SB 110 amends the definition of the practice of optometry, enabling O.D.s to:
• Use the most up-to-date methods of drug administration. This takes into consideration current eye research into contact lenses with medication embedded or periodic injections rather than daily medications.
• Use laser technology to treat conditions optometrists already manage in an office-setting. This makes Kentucky the second state in the nation to allow optometrists to use lasers. Optometrists in Oklahoma have performed laser procedures since 1998.
• Perform minor surgical procedures to correct ocular abnormalities.
SB 110 does not cite specific procedures and treatments that now fall within the scope of optometry. Instead, it gives the Kentucky Board of Optometric Examiners the authority to determine which technologies or procedures, other than those specifically prohibited in the legislation, fall within the scope of optometry and to set competency standards that O.D.s must meet for each specific procedure.
“We did not want to legislate certain procedures, because as new technology becomes available, we don’t want to have to go back to the legislature,” says Ben Gaddie, O.D., president-elect of the Kentucky Optometric Association (KOA).
Examples of procedures that fall within the scope of SB 110 include Nd:YAG laser capsulotomy, argon and selective laser trabeculoplasty, Nd:YAG laser peripheral iridotomy and argon laser peripheral iridoplasty and chalazion removal.
After Gov. Beshear signed the bill, Richard L. Abbott, M.D., president of the American Academy of Ophthalmology, released a statement in which he described SB 110 as “a serious blow to patient safety in Kentucky.” He and other critics claim that the legislation allows optometrists to perform complicated eyelid surgeries, laser glaucoma surgeries and corneal punctures with little training.
Not so, Dr. Gaddie says. In fact, SB 110 specifically prohibits O.D.s from various surgeries—such as LASIK, retinal laser procedures and cataract surgery.
Also, the bill requires that the optometry board must establish a training and certification process for each optometrist to undergo before performing each class of procedures.
“It’s not a free for all for whomever to do whatever they want,” Dr. Gaddie says. “ Legislators and the Governor had to make tough decisions. We think we owe accountability, and we’ll work toward that as we implement the law.”

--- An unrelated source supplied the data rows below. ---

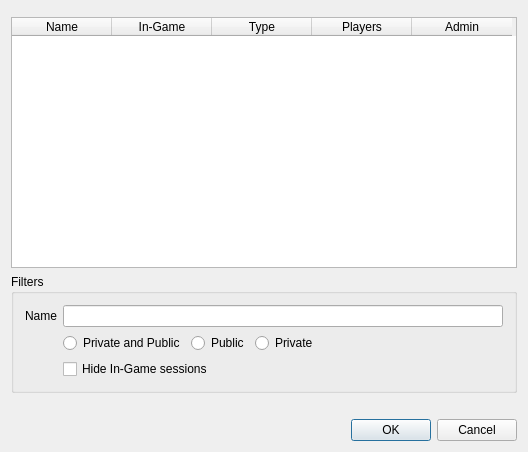
Before: the Qt Designer form randovania/gui/ui_files/game_session_browser_dialog.ui in randovania/randovania, drawn with Qt 5.
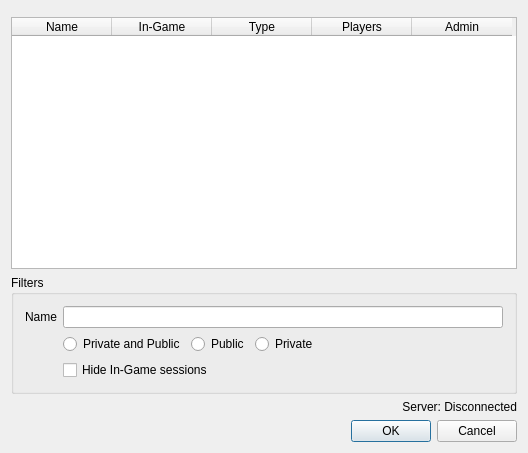
After: the same form once the commit is applied.

```diff
--- a/randovania/gui/ui_files/game_session_browser_dialog.ui
+++ b/randovania/gui/ui_files/game_session_browser_dialog.ui
@@ -7,7 +7,7 @@
     <x>0</x>
     <y>0</y>
     <width>528</width>
-    <height>452</height>
+    <height>453</height>
    </rect>
   </property>
   <property name="windowTitle">
@@ -131,6 +131,8 @@
     </widget>
    </item>
    <item>
+    <layout class="QHBoxLayout" name="label_layout">
+     <item>
     <widget class="QLabel" name="status_label">
      <property name="text">
       <string/>
@@ -139,6 +141,18 @@
       <bool>true</bool>
      </property>
     </widget>
+     </item>
+     <item>
+      <widget class="QLabel" name="server_connection_label">
+       <property name="text">
+        <string>Server: Disconnected</string>
+       </property>
+       <property name="alignment">
+        <set>Qt::AlignRight|Qt::AlignTrailing|Qt::AlignVCenter</set>
+       </property>
+      </widget>
+     </item>
+    </layout>
    </item>
    <item>
     <widget class="QDialogButtonBox" name="button_box">
```
Lines whose indentation alone changed are shown as unchanged.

Meanwhile, the KOA and the Governor say that the law will offer Kentucky residents greater access to eye care. According to numbers from a KOA study and from the
Kentucky Board of Medical Licensure, there are 550 optometrists in 106 counties throughout Kentucky, while two-thirds of the state’s counties do not have an ophthalmologist. That means patients, especially those in rural communities, often must travel to another city or county for treatments.
The Better Access to Quality Eye Care bill should mean fewer lost work days, fewer co-pays and reduced Medicaid expenses due to fewer referrals, fewer visits to multiple offices and lower transportation costs, the KOA says.
In Kentucky, new laws usually take effect 90 days after the legislative session ends. Barring any last-minute changes to the calendar, this bill will go into effect June 29.